The concept was taken up by NHS Innovations North and Catherine Reed at the trust, who supported the team with a successful £5,000 bid to the Academic Health Science Network. This helped turn their initial plans for the game into the glossy, boxed board game it is today.
Anna Taylor of NHS Innovations North added: “We are delighted to support South Tees Hospitals NHS Foundation Trust to take their innovative ideas forward and it is fantastic to see improvements that help improve the way training and education is delivered.
“Now in its twelfth year the Awards celebrate the achievements of NHS employees throughout all sectors of the service in the North East and North Cumbria who have risen to the challenge of telling us how, and where, they believe that improvements to the service provided to patients can be improved, either through a technical innovation or through better service delivery”
The game is to be formally launched at the Durham and Teesside Patient Safety Conference, on Tuesday 31 March and is aimed specifically at nursing staff. After that, the initial limited stock will be available to buy at www.ennovations.co.uk.

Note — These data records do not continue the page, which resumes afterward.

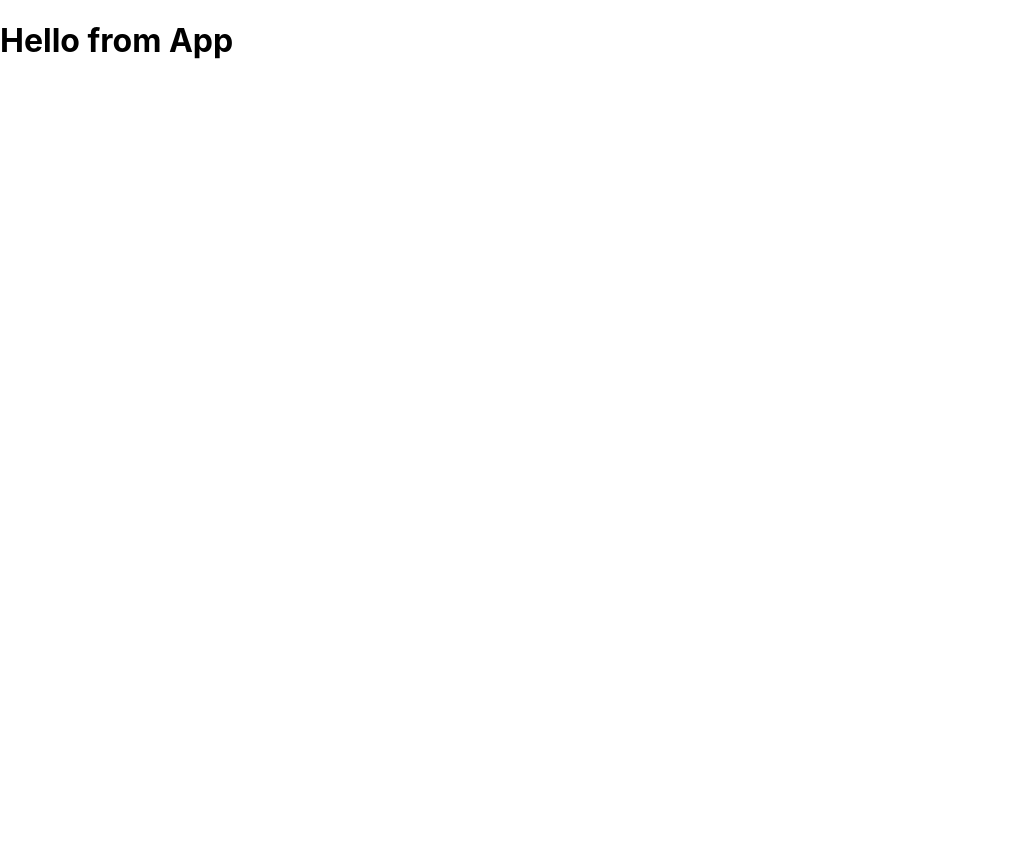
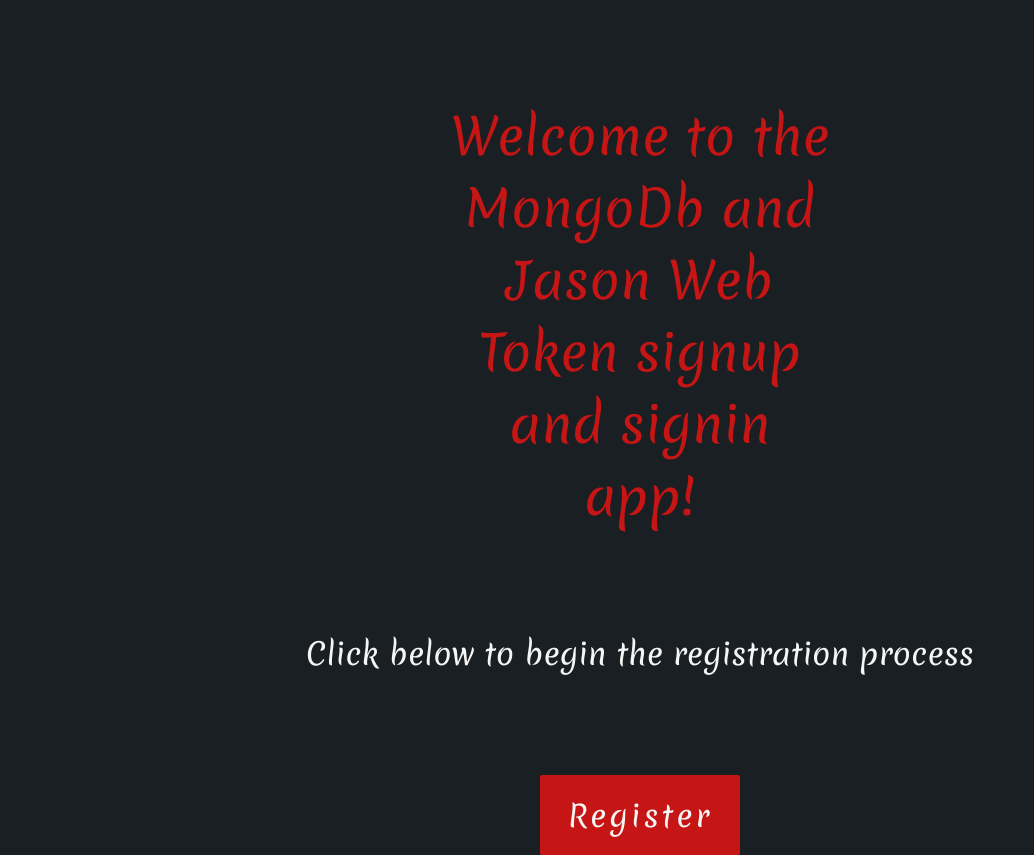
Before and after one commit to baldeepparihar/auth-login-with-jwt-mongoose, a React (Create React App) app in the folder client/: page / in a window 1280 px wide. Before the commit this address had no page. Shown: the whole page, without its empty margins (0-1034 px from the left). Before the commit the page ends 800 px from the top, so only its background shows below. Built offline with nearby package versions, Linux system fonts and the light colour scheme.

Commit message:
animation added to homepage

```diff
--- a/client/src/App.js
+++ b/client/src/App.js
@@ -1,14 +1,16 @@
 import React from 'react';
 import {BrowserRouter, Routes, Route } from 'react-router-dom';
+import Home from './components/home/home';
 import Signup from './components/signup/signup';
 
 function App() {
   return (
     <div className="App">
-      <h1>Hello from App</h1>
+
       <BrowserRouter>
         <Routes>
-          <Route path="signup" element={<Signup/>} />
+          <Route path ="/" element={<Home />} />
+          <Route path="signup" element={<Signup />} />
         </Routes>
       </BrowserRouter>
     </div>
--- /dev/null
+++ b/client/src/components/home/home.css
@@ -0,0 +1,122 @@
+/* reset */
+@import url('https://fonts.googleapis.com/css2?family=Merienda:wght@400;700&family=Montserrat:wght@300;400;700&family=Roboto:wght@100;400;700&display=swap');
+
+html {
+    box-sizing: border-box;
+    font-size: 16px;
+  }
+
+  *, *:before, *:after {
+    box-sizing: inherit;
+  }
+
+  body, h1, h2, h3, h4, h5, h6, p, ol, ul {
+    margin: 0;
+    padding: 0;
+    font-weight: normal;
+  }
+
+  ol, ul {
+    list-style: none;
+  }
+
+  img {
+    max-width: 100%;
+    height: auto;
+  }
+
+  /* CSS Styles */
+  .home {
+    display: flex;
+    flex-direction: column;
+    align-items: center;
+    padding-top: 100px;
+    min-height: 100vh;
+    background-color: #191F22;
+  }
+
+  .home h1 {
+    margin-bottom: 100px;
+    width: 30%;
+    font-family: 'Merienda', cursive;
+    font-size: 50px;
+    text-align: center;
+    color: rgb(197, 21, 21);
+    animation: left_to_right 1s ease-in;
+  }
+
+  .home h3 {
+    margin-bottom: 100px;
+    font-family: 'Merienda', cursive;
+    color: whitesmoke;
+    font-size: 30px;
+    visibility: hidden;
+    animation: spin 1s ease;
+    animation-delay: 1.2s;
+    animation-fill-mode: forwards;
+  }
+
+  .home button {
+    outline: none;
+    border: none;
+    width: 200px;
+    height: 80px;
+    font-family: 'Merienda', cursive;
+    color: whitesmoke;
+    font-size: 30px;
+    letter-spacing: 3px;
+    background-color: rgb(197, 21, 21);
+    border-radius: 2px;
+    opacity: 0;
+    animation: fade-in 1s;
+    animation-delay: 2s;
+    animation-fill-mode: forwards;
+  }
+
+  @keyframes left_to_right {
+    from {
+      margin-left: -50%;
+      opacity: 0;
+    }
+    to {
+      margin-left: 0;
+      opacity: 1;
+    }
+  }
+
+  @keyframes spin {
+    0% {
+      transform: rotateY(0);
+      opacity: 0.2;
+      visibility: visible;
+    }
+    25% {
+      transform: rotateY(90deg);
+      opacity: 0.4;
+      visibility: visible;
+    }
+    50% {
+      transform: rotateY(180deg);
+      opacity: 0.6;
+      visibility: visible;
+    }
+    75% {
+      transform: rotateX(270deg);
+      opacity: 0.8;
+      visibility: visible;
+    }
+    100% {
+      transform: rotateY(360deg);
+      opacity: 1;
+      visibility: visible;
+    }
+  }
+
+  @keyframes fade-in {
+    0% {
+      opacity: 0;
+    }
+    100% {
+      opacity: 1;
+    }
+  }
--- /dev/null
+++ b/client/src/components/home/home.js
@@ -0,0 +1,15 @@
+import React from 'react';
+import { Link } from 'react-router-dom';
+import './home.css';
+
+function Home() {
+    return (
+        <div className="home">
+            <h1>Welcome to the MongoDb and Jason Web Token signup and signin app!</h1>
+            <h3>Click below to begin the registration process</h3>
+            <button>Register</button>
+        </div>
+    )
+}
+
+export default Home;
--- a/client/src/components/signup/signup.css
+++ b/client/src/components/signup/signup.css
@@ -0,0 +1,35 @@
+/* reset */
+@import url('https://fonts.googleapis.com/css2?family=Merienda:wght@400;700&family=Montserrat:wght@300;400;700&family=Roboto:wght@100;400;700&display=swap');
+
+html {
+    box-sizing: border-box;
+    font-size: 16px;
+  }
+
+  *, *:before, *:after {
+    box-sizing: inherit;
+  }
+
+  body, h1, h2, h3, h4, h5, h6, p, ol, ul {
+    margin: 0;
+    padding: 0;
+    font-weight: normal;
+  }
+
+  ol, ul {
+    list-style: none;
+  }
+
+  img {
+    max-width: 100%;
+    height: auto;
+  }
+
+  /* CSS BEGIN */
+
+  .signup {
+      display: flex;
+      justify-content: center;
+      align-items: center;
+      min-height: 100vh;
+  }
--- a/client/src/components/signup/signup.js
+++ b/client/src/components/signup/signup.js
@@ -1,9 +1,10 @@
-import React, { Component } from 'react'
+import React from 'react'
+import './signup.css';
 
 function Signup() {
     return(
-        <div className="form">
-            <form action="submit">
+        <div className="signup">
+            <form className="signup-form" action="submit">
                 <div>
                     <label htmlFor="firstName">First Name</label>
                     <input id="firstName" type="text" />
```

The trust is also looking into the idea of creating an application to enable the game to be played on mobile devices to enable it to be easily updated and more widely available.